Sharp XV-Z2000 DLP Projector

Sharp's XV-Z2000 front DLP projector raised more than a few eyebrows when it first appeared at CEDIA Expo 2004. Was this indeed the first 1280x720 HD2+ DLP projector for less than $5000? If so, it would represent a seismic but long overdue change in DLP projector pricing, which has typically kept the MSRPs of 720p models above $7000—and, by extension, non-competitive with 720p LCD projectors that retail for half of that price or less.

Once the XV-Z2000 arrived at my studio, it didn't take long to figure out why the price was so low. The XV-Z2000 has "simple" written all over it. This is really a bare-bones DLP projector, one with which you should use video signals that have already been processed and optimized. There's no Faroudja/Genesis DCDi chipset, no sophisticated de-interlacing, no fancy processing of any kind. Of course, input signals are de-interlaced and scaled to 1280x720, but these functions are rudimentary with no user controls.

Out of the Box
The XV-Z2000's housing is a sleek design with a minimal button layout on the top cover. The lens has no mechanical shifting options, although it does offer motorized zoom and focus. There are no audio connections because there are no internal speakers.
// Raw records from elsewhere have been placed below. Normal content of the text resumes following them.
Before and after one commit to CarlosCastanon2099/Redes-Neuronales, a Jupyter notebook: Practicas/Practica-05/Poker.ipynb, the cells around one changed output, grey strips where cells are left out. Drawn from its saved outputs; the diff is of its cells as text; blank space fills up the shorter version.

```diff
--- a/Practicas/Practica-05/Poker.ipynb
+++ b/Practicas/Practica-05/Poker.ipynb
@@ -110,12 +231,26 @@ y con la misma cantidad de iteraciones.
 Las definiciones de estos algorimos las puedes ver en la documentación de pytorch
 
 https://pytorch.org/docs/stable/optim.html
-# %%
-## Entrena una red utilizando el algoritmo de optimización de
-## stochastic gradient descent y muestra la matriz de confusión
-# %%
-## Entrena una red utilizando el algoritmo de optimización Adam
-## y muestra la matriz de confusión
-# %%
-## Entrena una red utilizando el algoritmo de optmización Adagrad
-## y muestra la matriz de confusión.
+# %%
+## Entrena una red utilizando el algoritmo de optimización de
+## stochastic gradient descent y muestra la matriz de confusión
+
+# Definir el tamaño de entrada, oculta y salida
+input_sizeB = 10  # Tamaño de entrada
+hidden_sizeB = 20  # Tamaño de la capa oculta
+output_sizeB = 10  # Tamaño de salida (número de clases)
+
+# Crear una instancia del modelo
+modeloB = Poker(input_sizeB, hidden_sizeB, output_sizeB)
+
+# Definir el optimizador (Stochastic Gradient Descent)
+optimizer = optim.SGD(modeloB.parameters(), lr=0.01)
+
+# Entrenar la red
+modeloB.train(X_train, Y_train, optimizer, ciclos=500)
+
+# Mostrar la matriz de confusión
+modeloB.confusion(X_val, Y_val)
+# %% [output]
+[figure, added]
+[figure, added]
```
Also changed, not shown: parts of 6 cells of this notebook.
The connector complement is certainly practical, with one composite and one S-video input, two YPbPr analog component inputs, and a DVI-I jack that serves double duty as a digital interface or component analog input (RGB PC or YPbPr video). If you want to connect analog signals to that DVI-I port, you'll need Sharp's AN-A1DV adapter cable. An RS-232C port for remote control rounds out the connections.

Sharp's remote control is one of my favorites because it has a super-simple button layout, large buttons (and not too many of them), plus direct access to any video input. It has excellent range, too. It also provides direct access to the motorized zoom and focus, image resizing (aspect ratio) adjustments, and five picture-memory presets.

The zoom lens has a focal length of 1.5:1, and it incorporates a substantial—and fixed—vertical picture offset, such that the bottom of any projected image is above the top plane of the projector (about 50% higher than a normal on-axis image). Sharp clearly intends this projector to be ceiling-mounted, and that much lens shift usually gets you around any keystoning problems that can result from such an installation.

Menus and Adjustments
The menus and controls in this projector are reminiscent of older Sharp business projectors. You'll find the usual image tweaks (contrast, brightness, color saturation, hue, and sharpness; what I like to call the "Big 5") and some extra bells and whistles. Three pre-set gamma curves are included and identified as Cinema 1, 2, and 3. (No, you can't adjust them.)

There are also six different color-temperature presets to choose from, and some of them are head-scratchers. D5500, D6500, and D9300 (PC) make sense, but why would anyone want D7500, D8500, and D10500 white-balance presets in a home theater projector? You can fine-tune the grayscale tracking with any of these presets, but only overall red and blue gain controls are provided; there's no green channel gain control, nor are there separate adjustments for the top and bottom of the brightness range.

There are also several brightness modes. Sharp has incorporated a two-position iris into the XV-Z2000. In High Brightness mode, the iris is wide open. In High Contrast mode, it reduces the light output by about 25%. Two other settings further affect the brightness: Economy mode and Bright Boost. The former affects the lamp's light output, while the latter engages a white segment in the color wheel by activating the DMD as that segment passes by. (If Bright Boost is turned off, the DMD shuts off during the white segment's transit.)